- **Activity**
Your output must reproduce all the records below precisely and contain no pictures.

(Change detection data)
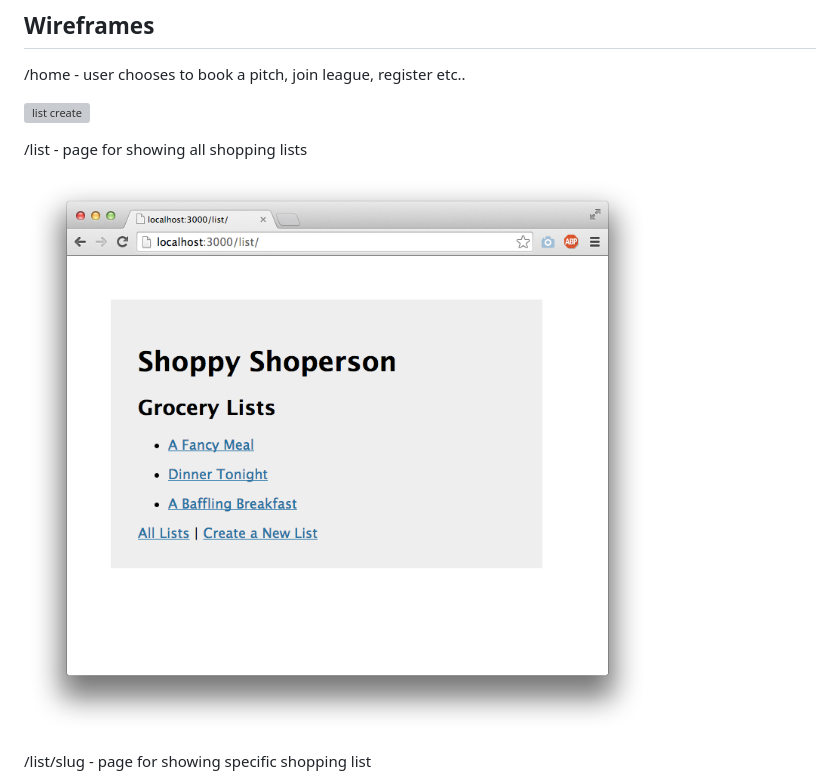
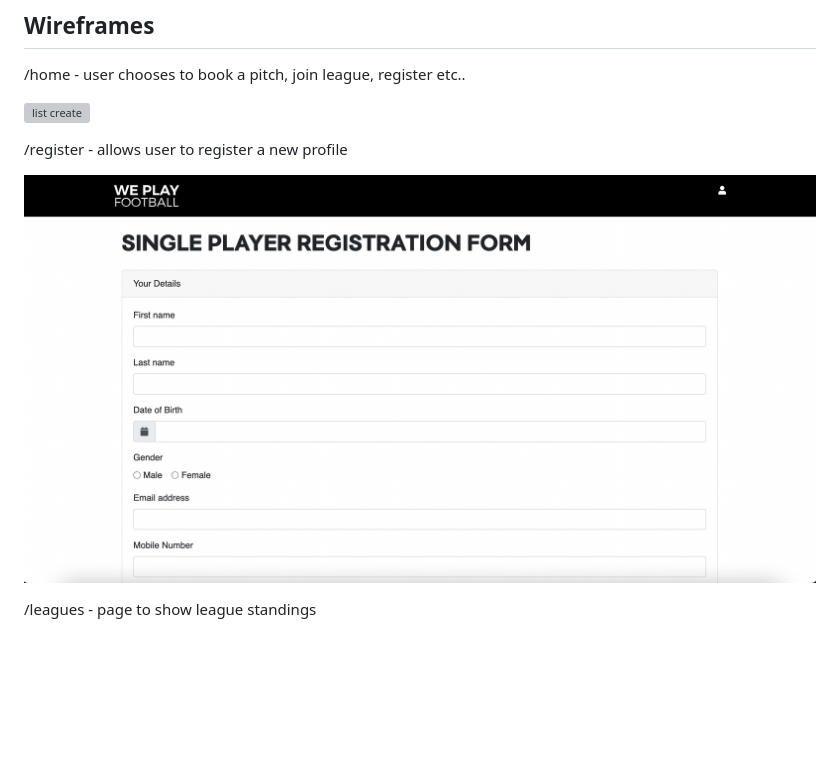
Before and after one commit to oe2015/footyNet, a Markdown page: README.md, the part around the change printed below. Rendered like a GitHub page; blank space fills up the shorter version; grey boxes are pictures that could not be loaded.

```diff
--- a/README.md
+++ b/README.md
@@ -94,9 +94,9 @@ Example League:
 
 ![list create](documentation/home.png)
 
-/list - page for showing all shopping lists
+/register - allows user to register a new profile
 
-![list](documentation/list.png)
+![list](documentation/profile.png)
 
-/list/slug - page for showing specific shopping list
+/leagues - page to show league standings
 
```
Also changed, not shown: other parts of README.md (+7 -1 lines).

- **Reply**
Before and after one commit to oe2015/footyNet, a Markdown page: README.md, the part around the change printed below. Rendered like a GitHub page; blank space fills up the shorter version; grey boxes are pictures that could not be loaded.

```diff
--- a/README.md
+++ b/README.md
@@ -94,9 +94,9 @@ Example League:
 
 ![list create](documentation/home.png)
 
-/list - page for showing all shopping lists
+/register - allows user to register a new profile
 
-![list](documentation/list.png)
+![list](documentation/profile.png)
 
-/list/slug - page for showing specific shopping list
+/leagues - page to show league standings
 
```
Also changed, not shown: other parts of README.md (+7 -1 lines).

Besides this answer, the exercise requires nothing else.